- Items listed in a dataset
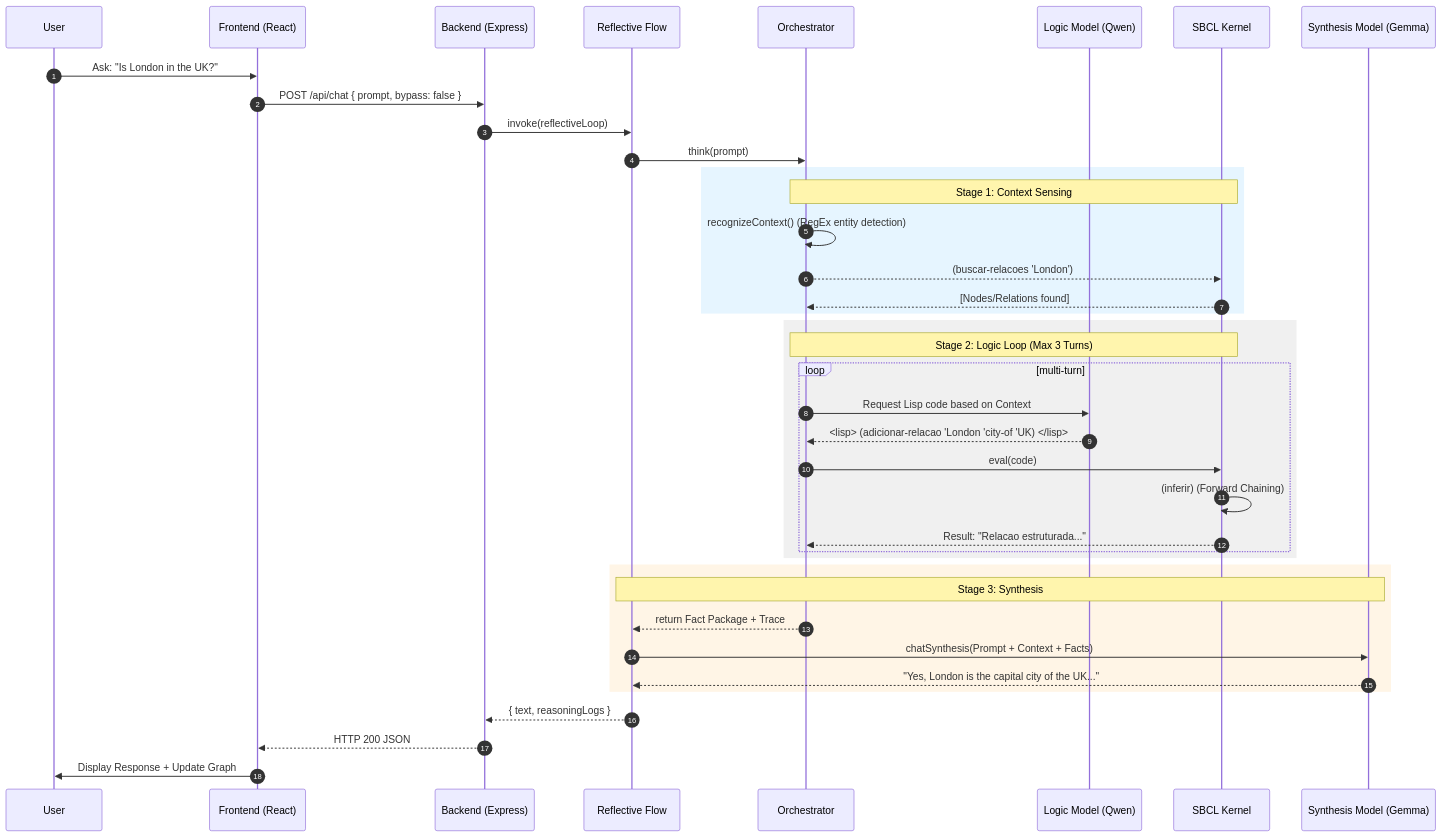
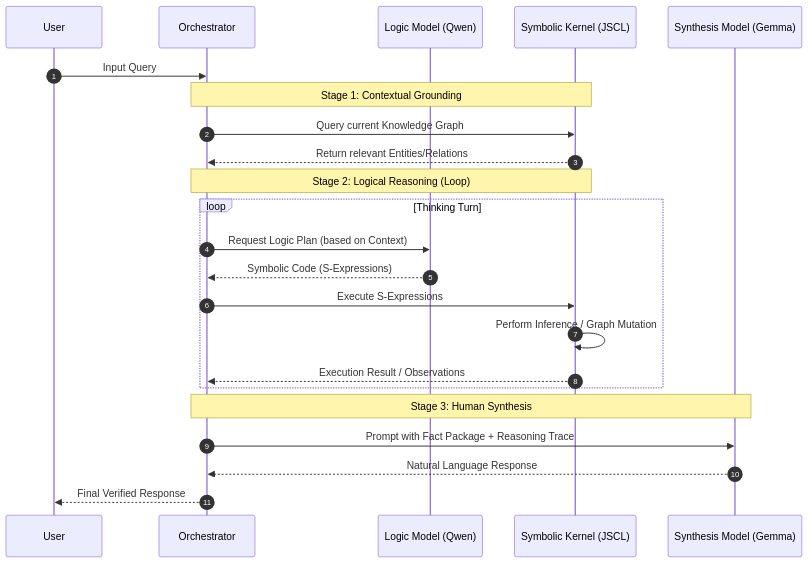
Before and after one commit to spock74/dialectical-symbolic-ai: the third of 5 diagrams in README_V02.md, drawn with Mermaid. The commit also changed other lines of this file and 2 other files, not shown here.

````diff
--- a/README_V02.md
+++ b/README_V02.md
@@ -66,47 +87,29 @@
 ```mermaid
 sequenceDiagram
     autonumber
     participant U as User
-    participant FE as Frontend (React)
-    participant BE as Backend (Express)
-    participant FLOW as Reflective Flow
     participant ORCH as Orchestrator
     participant LM as Logic Model (Qwen)
-    participant SK as SBCL Kernel
+    participant SK as Symbolic Kernel (JSCL)
     participant SM as Synthesis Model (Gemma)
 
-    U->>FE: Ask: "Is London in the UK?"
-    FE->>BE: POST /api/chat { prompt, bypass: false }
-    BE->>FLOW: invoke(reflectiveLoop)
+    U->>ORCH: Input Query
     
-    FLOW->>ORCH: think(prompt)
-    
-    rect rgb(230, 245, 255)
-        Note over ORCH, SK: Stage 1: Context Sensing
-        ORCH->>ORCH: recognizeContext() (RegEx entity detection)
-        ORCH-->>SK: (buscar-relacoes 'London')
-        SK-->>ORCH: [Nodes/Relations found]
+    Note over ORCH, SK: Stage 1: Contextual Grounding
+    ORCH->>SK: Query current Knowledge Graph
+    SK-->>ORCH: Return relevant Entities/Relations
+
+    Note over ORCH, SK: Stage 2: Logical Reasoning (Loop)
+    loop Thinking Turn
+        ORCH->>LM: Request Logic Plan (based on Context)
+        LM-->>ORCH: Symbolic Code (S-Expressions)
+        ORCH->>SK: Execute S-Expressions
+        SK->>SK: Perform Inference / Graph Mutation
+        SK-->>ORCH: Execution Result / Observations
     end
 
-    rect rgb(240, 240, 240)
-        Note over ORCH, SK: Stage 2: Logic Loop (Max 3 Turns)
-        loop multi-turn
-            ORCH->>LM: Request Lisp code based on Context
-            LM-->>ORCH: <lisp> (adicionar-relacao 'London 'city-of 'UK) </lisp>
-            ORCH->>SK: eval(code)
-            SK->>SK: (inferir) (Forward Chaining)
-            SK-->>ORCH: Result: "Relacao estruturada..."
-        end
-    end
-
-    rect rgb(255, 245, 230)
-        Note over FLOW, SM: Stage 3: Synthesis
-        ORCH-->>FLOW: return Fact Package + Trace
-        FLOW->>SM: chatSynthesis(Prompt + Context + Facts)
-        SM-->>FLOW: "Yes, London is the capital city of the UK..."
-    end
-
-    FLOW-->>BE: { text, reasoningLogs }
-    BE-->>FE: HTTP 200 JSON
-    FE->>U: Display Response + Update Graph
+    Note over ORCH, SM: Stage 3: Human Synthesis
+    ORCH->>SM: Prompt with Fact Package + Reasoning Trace
+    SM-->>ORCH: Natural Language Response
+    ORCH-->>U: Final Verified Response
 ```
````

- Work instruction
Scan the entries above for the word "London" and collect each line holding it.

- Output for this task
-    U->>FE: Ask: "Is London in the UK?"
-        ORCH-->>SK: (buscar-relacoes 'London')
-            LM-->>ORCH: <lisp> (adicionar-relacao 'London 'city-of 'UK) </lisp>
-        SM-->>FLOW: "Yes, London is the capital city of the UK..."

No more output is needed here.